Published: 23 May 2006

Abstract

Background

Loosening of associations and thought disruption are key features of schizophrenic psychopathology. Alterations in neural networks underlying this basic abnormality have not yet been sufficiently identified. Previously, we demonstrated that spatio-temporal clustering of magnetic brain responses to pictorial stimuli map categorical representations in temporal cortex. This result has opened the possibility to quantify associative strength within and across semantic categories in schizophrenic patients. We hypothesized that in contrast to controls, schizophrenic patients exhibit disordered representations of semantic categories.

Methods

The spatio-temporal clusters of brain magnetic activities elicited by object pictures related to super-ordinate (flowers, animals, furniture, clothes) and base-level (e.g. tulip, rose, orchid, sunflower) categories were analysed in the source space for the time epochs 170–210 and 210–450 ms following stimulus onset and were compared between 10 schizophrenic patients and 10 control subjects.

Results

Spatio-temporal correlations of responses elicited by base-level concepts and the difference of within vs. across super-ordinate categories were distinctly lower in patients than in controls. Additionally, in contrast to the well-defined categorical representation in control subjects, unsupervised clustering indicated poorly defined representation of semantic categories in patients. Within the patient group, distinctiveness of categorical representation in the temporal cortex was positively related to negative symptoms and tended to be inversely related to positive symptoms.

Conclusion

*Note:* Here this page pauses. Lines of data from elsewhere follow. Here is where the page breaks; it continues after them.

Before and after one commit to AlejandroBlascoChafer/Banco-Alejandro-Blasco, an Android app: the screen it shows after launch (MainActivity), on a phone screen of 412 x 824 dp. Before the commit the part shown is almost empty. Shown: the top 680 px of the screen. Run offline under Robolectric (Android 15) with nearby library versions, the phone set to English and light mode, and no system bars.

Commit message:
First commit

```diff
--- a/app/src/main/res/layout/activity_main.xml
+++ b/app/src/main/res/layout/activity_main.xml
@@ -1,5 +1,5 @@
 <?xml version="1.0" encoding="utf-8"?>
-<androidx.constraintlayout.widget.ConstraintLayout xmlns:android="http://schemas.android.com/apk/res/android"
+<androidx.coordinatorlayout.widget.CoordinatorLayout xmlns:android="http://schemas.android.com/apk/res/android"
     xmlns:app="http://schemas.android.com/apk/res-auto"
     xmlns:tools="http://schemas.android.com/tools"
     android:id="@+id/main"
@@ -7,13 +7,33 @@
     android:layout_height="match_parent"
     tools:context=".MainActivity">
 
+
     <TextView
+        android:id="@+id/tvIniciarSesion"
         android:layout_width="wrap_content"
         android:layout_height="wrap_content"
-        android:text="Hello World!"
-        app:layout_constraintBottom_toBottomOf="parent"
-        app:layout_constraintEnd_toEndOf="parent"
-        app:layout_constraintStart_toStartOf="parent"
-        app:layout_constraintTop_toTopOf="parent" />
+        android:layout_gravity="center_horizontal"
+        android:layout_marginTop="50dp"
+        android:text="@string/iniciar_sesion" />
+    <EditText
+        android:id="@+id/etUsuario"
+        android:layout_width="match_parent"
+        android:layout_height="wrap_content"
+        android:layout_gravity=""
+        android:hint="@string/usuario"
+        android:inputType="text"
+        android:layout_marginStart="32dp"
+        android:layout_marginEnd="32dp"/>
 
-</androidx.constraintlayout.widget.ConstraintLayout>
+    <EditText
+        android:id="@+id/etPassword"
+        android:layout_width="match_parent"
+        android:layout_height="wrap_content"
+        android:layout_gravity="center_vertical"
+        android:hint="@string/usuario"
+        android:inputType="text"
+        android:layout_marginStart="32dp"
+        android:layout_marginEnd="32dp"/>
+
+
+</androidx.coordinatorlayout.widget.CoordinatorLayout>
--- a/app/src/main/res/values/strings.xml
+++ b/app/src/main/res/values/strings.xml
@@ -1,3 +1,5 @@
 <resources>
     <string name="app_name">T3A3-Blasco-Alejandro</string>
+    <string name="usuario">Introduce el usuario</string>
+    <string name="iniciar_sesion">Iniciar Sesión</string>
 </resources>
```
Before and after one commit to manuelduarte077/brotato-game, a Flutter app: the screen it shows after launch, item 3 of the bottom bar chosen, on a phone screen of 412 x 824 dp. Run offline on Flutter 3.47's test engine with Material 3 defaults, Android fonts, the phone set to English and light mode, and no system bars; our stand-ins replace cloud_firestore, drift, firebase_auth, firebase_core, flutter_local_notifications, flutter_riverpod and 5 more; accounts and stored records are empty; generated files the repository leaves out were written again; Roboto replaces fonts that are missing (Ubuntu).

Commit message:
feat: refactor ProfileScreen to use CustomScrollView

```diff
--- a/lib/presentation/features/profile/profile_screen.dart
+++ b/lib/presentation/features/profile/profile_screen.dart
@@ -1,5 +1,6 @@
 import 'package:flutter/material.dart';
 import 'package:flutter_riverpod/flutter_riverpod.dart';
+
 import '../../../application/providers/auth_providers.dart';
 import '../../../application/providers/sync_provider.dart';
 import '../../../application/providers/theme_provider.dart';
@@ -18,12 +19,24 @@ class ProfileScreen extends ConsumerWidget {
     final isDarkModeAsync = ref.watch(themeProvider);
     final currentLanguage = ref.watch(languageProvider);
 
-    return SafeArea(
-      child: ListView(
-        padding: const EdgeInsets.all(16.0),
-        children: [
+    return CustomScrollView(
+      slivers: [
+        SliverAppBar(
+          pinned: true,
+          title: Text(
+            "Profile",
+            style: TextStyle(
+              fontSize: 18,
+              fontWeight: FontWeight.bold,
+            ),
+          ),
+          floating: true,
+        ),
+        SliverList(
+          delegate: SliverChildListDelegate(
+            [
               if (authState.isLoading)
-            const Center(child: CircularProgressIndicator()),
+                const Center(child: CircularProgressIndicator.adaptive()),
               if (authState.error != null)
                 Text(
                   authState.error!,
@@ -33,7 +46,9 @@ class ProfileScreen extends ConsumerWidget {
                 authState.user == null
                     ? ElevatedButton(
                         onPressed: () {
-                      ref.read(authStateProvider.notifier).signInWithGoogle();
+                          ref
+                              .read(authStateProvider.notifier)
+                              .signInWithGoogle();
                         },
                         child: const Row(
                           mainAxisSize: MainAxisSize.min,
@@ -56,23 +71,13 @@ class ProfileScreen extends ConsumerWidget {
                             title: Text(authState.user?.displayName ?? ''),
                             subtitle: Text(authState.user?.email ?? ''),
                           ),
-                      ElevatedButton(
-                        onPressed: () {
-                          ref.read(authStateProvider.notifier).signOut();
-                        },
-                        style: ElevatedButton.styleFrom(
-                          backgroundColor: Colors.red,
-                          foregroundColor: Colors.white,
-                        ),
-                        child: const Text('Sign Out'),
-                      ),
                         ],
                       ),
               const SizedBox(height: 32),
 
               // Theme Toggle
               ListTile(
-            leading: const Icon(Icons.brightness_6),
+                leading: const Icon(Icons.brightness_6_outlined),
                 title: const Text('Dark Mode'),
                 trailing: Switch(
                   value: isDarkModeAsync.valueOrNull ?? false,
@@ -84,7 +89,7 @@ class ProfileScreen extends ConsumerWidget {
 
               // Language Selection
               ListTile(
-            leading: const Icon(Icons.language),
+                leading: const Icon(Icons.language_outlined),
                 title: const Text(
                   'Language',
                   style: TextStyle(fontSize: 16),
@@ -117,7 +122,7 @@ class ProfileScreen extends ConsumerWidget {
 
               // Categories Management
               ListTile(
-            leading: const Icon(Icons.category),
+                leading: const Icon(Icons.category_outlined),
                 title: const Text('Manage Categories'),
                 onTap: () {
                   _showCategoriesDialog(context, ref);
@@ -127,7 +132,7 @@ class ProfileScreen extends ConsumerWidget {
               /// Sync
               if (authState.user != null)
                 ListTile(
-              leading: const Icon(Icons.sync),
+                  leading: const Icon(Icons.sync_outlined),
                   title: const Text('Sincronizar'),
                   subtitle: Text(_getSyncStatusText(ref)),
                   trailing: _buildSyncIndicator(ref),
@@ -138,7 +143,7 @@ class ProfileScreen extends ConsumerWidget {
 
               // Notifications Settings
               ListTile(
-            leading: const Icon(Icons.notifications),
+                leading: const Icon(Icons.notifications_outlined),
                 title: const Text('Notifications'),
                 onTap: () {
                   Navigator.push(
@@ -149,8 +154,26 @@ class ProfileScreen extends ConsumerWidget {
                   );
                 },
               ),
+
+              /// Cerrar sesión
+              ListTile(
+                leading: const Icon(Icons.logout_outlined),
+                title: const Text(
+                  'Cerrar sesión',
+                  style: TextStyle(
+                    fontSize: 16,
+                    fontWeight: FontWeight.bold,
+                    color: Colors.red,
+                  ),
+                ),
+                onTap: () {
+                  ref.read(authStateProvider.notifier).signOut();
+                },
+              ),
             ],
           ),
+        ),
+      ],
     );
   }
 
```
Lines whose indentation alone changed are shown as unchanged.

Schizophrenic patients show a less organized representation of semantic categories in clusters of magnetic brain responses than healthy adults. This atypical neural network architecture may be a correlate of loosening of associations, promoting positive symptoms.